I am delighted to once again have a guest post from my wise counselor daughter, Michelle. I think you will find her insights helpful and practical.
What does mindfulness look like for a Christian?
The alarm is going off, you twinge with frustration at the familiar irritating sound, and your mind and body begin to wake up for the day. Then you hear the dog crying to go out, you feel another twinge of frustration, but you get up to open the door.
On the way to the door for the dog a child whines for you, “I need you!! I didn’t make it to the bathroom.” You sigh, and think, “I guess no time for prayer this morning.” As you are cleaning up child and carpet, the dog cries again and you remember you never opened the door. You make it to the dog, with a hungry child in tow, manage to feed them both and head to grab coffee, only to realize you forgot to make it the night before….

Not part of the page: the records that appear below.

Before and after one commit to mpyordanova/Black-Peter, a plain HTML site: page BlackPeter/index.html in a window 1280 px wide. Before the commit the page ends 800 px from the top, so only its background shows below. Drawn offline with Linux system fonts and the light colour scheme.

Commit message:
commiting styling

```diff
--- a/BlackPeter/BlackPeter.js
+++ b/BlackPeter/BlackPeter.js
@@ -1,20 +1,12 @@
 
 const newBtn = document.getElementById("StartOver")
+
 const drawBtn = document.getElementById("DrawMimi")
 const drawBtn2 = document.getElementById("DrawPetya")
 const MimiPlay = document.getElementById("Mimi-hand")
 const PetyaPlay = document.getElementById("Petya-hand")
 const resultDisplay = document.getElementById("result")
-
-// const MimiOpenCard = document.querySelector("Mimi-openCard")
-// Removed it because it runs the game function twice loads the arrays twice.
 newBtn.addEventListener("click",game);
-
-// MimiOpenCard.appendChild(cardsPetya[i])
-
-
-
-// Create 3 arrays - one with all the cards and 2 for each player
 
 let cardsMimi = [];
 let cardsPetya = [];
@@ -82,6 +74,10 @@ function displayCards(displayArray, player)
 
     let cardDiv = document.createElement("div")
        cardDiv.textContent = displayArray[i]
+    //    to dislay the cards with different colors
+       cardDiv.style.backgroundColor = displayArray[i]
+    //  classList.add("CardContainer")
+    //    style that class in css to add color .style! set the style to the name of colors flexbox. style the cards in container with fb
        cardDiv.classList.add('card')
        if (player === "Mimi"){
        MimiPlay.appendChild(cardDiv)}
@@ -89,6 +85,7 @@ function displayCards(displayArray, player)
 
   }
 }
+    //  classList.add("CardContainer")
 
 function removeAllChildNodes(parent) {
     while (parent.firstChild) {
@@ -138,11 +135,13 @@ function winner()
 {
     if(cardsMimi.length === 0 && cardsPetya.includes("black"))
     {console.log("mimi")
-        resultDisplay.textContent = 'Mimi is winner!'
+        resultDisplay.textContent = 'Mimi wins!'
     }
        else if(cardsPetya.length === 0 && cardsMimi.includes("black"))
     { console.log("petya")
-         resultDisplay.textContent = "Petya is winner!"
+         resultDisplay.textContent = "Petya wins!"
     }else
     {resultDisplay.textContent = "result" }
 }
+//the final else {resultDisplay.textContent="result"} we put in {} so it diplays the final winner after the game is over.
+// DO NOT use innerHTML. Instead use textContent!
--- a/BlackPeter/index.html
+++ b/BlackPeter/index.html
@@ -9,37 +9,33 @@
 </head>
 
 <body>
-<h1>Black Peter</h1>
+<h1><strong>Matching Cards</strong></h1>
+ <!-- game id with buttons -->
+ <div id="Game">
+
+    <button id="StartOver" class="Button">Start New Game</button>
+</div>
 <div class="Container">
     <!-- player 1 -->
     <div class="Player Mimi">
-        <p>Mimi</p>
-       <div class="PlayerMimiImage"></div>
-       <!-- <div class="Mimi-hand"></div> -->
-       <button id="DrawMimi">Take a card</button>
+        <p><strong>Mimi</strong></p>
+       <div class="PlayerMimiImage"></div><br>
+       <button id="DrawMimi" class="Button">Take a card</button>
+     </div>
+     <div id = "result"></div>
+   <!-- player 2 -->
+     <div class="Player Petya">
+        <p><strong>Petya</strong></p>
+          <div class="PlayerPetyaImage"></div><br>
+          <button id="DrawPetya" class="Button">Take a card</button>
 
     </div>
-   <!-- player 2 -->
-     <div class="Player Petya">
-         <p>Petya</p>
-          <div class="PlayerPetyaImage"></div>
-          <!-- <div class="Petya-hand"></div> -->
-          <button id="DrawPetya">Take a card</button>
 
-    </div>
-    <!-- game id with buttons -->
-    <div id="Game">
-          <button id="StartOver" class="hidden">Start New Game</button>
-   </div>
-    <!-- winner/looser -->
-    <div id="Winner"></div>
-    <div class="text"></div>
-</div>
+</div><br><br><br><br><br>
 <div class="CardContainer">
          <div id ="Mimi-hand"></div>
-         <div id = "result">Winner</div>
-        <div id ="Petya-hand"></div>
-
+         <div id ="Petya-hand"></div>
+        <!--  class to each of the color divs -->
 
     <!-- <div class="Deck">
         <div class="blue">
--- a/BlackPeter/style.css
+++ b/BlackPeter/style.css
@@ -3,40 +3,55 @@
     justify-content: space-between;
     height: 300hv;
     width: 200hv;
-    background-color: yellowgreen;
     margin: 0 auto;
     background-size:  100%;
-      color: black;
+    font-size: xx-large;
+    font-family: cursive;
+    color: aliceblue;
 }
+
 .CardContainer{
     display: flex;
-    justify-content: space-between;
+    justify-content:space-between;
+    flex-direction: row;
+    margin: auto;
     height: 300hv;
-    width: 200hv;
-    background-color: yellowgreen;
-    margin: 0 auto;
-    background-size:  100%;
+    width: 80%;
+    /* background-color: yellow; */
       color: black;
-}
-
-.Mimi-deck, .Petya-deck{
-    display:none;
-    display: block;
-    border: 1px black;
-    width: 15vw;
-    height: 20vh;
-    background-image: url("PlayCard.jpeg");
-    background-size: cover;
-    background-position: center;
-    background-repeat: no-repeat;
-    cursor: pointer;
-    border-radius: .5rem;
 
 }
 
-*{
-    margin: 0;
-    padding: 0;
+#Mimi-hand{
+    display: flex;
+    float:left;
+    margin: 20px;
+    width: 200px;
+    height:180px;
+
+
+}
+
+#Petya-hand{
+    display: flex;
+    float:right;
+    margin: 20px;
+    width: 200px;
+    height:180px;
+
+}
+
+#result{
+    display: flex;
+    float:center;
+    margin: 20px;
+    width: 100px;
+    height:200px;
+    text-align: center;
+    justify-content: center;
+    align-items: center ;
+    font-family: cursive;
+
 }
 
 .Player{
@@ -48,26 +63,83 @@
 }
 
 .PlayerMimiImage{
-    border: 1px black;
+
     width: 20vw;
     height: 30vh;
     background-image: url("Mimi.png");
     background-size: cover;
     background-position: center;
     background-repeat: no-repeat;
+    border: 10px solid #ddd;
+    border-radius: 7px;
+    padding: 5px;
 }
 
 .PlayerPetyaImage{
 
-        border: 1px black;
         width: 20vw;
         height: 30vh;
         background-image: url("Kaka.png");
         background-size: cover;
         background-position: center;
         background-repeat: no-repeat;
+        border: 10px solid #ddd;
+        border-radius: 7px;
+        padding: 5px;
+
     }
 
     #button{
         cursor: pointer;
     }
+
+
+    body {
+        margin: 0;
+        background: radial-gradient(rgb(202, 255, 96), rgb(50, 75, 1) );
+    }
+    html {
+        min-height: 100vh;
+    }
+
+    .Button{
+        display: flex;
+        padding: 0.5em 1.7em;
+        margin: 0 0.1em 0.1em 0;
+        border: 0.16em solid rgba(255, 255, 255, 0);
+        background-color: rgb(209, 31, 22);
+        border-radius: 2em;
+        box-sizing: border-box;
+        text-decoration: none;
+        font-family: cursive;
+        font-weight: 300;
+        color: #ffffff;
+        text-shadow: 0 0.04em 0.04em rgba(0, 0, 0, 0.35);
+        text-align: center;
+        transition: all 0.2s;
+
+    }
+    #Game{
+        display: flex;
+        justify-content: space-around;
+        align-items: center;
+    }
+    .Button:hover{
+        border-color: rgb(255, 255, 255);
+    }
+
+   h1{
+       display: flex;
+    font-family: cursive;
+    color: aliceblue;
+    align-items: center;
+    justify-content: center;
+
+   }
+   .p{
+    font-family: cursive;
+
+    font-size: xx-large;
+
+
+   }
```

Okay, maybe your story isn’t just like mine. Maybe you wake up thinking about work, or that first email of the day gets your stomach in knots before you’re even out of bed. Maybe you didn’t sleep well because of sickness, or a family member needed you, or a new baby, or stresses from other things in life were impossible to turn off.
Maybe you’re reminded when you wake up of the ache of someone not present with you. Or, perhaps you start thinking about what needs to happen in a day and begin to feel overwhelmed before it begins…or in the middle of the day…or at dinner time…you get the picture.
The reality is, we all have many small triggers and stresses throughout every day, and sometimes without even seeing it coming we begin to feel exhausted, frustrated, anxious or angry and need to take a minute and check in with what’s really going on. This, in essence, is where mindfulness fits.
Mindfulness has been a topic of conversation in Christian circles for years, often surrounded by questions about its origins, spiritual safety and usefulness. I am a Christian, a counselor and I believe there is a place for some of these practices in the life of a Christian that fit with God’s design for us as healthy whole humans.
I’m not going to address all of the questions people have, since others have done this well over the years. Feel free to read more here or here, or a search a variety of other credible sources and research on mindfulness.
I’m writing this, not as a defense of practice, but as a practical guide for what it can look like in your daily life. Practically speaking, mindfulness includes various practices that aid in awareness of what is really happening with you, turning that information into the opportunity for change, and for Christians an opportunity to interact with God.
One of my favorite mindfulness practices is loosely adapted from Dan Seigle’s wheel of awareness (which he did not create from a Christian perspective). For this exercise, find a place you can be still, quiet and think for a few minutes, either early in the day or when you feel like you need to get grounded at any point in the day. Taking a walk might be one of the best approaches.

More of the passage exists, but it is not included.